Study co-authors Gene Feder of the University of Bristol's School of Social and Community Medicine and Louise Howard of King's Institute of Psychiatry reviewed data from 41 studies worldwide.
Compared with women without mental health problems, women with depressive disorders were about 2.5 times more likely to have experienced domestic violence, women with anxiety disorders were more than 3.5 times more likely and women with post-traumatic stress disorder were around seven times more likely.
Women with other disorders, including obsessive compulsive disorder, eating disorders, common mental health problems, schizophrenia and bipolar disorder were also at an increased risk of domestic violence compared to women without mental health problems.
Men with all types of mental disorders were also at an increased risk of domestic violence. However, prevalence estimates for men were lower than those for women, indicating it was less common for men to be victims of repeated severe domestic violence, the researchers said.

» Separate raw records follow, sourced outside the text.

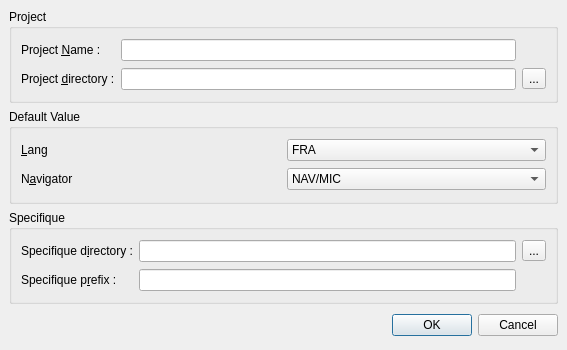
Above: ui/projectproperty.ui from phoenix741/xinx before the change. Below: the same form after it.
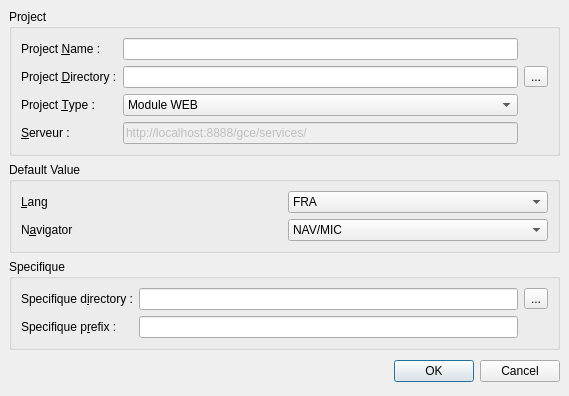
That is the form after the change. Icons and pictures are not drawn.

```diff
--- a/ui/projectproperty.ui
+++ b/ui/projectproperty.ui
@@ -5,8 +5,8 @@
    <rect>
     <x>0</x>
     <y>0</y>
-    <width>567</width>
-    <height>350</height>
+    <width>569</width>
+    <height>361</height>
    </rect>
   </property>
   <property name="windowTitle" >
@@ -31,6 +31,50 @@
       <property name="spacing" >
        <number>6</number>
       </property>
+      <item row="3" column="1" >
+       <widget class="QLineEdit" name="m_serveurWebLineEdit" >
+        <property name="enabled" >
+         <bool>false</bool>
+        </property>
+        <property name="text" >
+         <string>http://localhost:8888/gce/services/</string>
+        </property>
+       </widget>
+      </item>
+      <item row="3" column="0" >
+       <widget class="QLabel" name="label_8" >
+        <property name="text" >
+         <string>&amp;Serveur :</string>
+        </property>
+        <property name="buddy" >
+         <cstring>m_serveurWebLineEdit</cstring>
+        </property>
+       </widget>
+      </item>
+      <item row="2" column="1" >
+       <widget class="QComboBox" name="m_projectTypeCombo" >
+        <item>
+         <property name="text" >
+          <string>Module WEB</string>
+         </property>
+        </item>
+        <item>
+         <property name="text" >
+          <string>Module Services</string>
+         </property>
+        </item>
+       </widget>
+      </item>
+      <item row="1" column="2" >
+       <widget class="QToolButton" name="m_projectButton" >
+        <property name="text" >
+         <string>...</string>
+        </property>
+       </widget>
+      </item>
+      <item row="1" column="1" >
+       <widget class="QLineEdit" name="m_projectLineEdit" />
+      </item>
       <item row="0" column="0" >
        <widget class="QLabel" name="label_6" >
         <property name="text" >
@@ -41,29 +85,29 @@
         </property>
        </widget>
       </item>
-      <item row="1" column="0" colspan="2" >
+      <item row="0" column="1" >
+       <widget class="QLineEdit" name="m_nameLineEdit" />
+      </item>
+      <item row="1" column="0" >
        <widget class="QLabel" name="label_3" >
         <property name="text" >
-         <string>Project &amp;directory :</string>
+         <string>Project &amp;Directory :</string>
         </property>
         <property name="buddy" >
          <cstring>m_projectLineEdit</cstring>
         </property>
        </widget>
       </item>
-      <item row="1" column="2" >
-       <widget class="QLineEdit" name="m_projectLineEdit" />
-      </item>
-      <item row="1" column="3" >
-       <widget class="QToolButton" name="m_projectButton" >
+      <item row="2" column="0" >
+       <widget class="QLabel" name="label_7" >
         <property name="text" >
-         <string>...</string>
+         <string>Project &amp;Type :</string>
+        </property>
+        <property name="buddy" >
+         <cstring>m_projectTypeCombo</cstring>
         </property>
        </widget>
       </item>
-      <item row="0" column="2" >
-       <widget class="QLineEdit" name="m_nameLineEdit" />
-      </item>
      </layout>
     </widget>
    </item>
```
Left out of the diff: 48 changed lines with no effect on the pictures.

"The evidence suggests that there are two things happening: Domestic violence can often lead to victims developing mental health problems, and people with mental health problems are more likely to experience domestic violence," Howard said in a statement.
The findings were published in the journal PLOS ONE.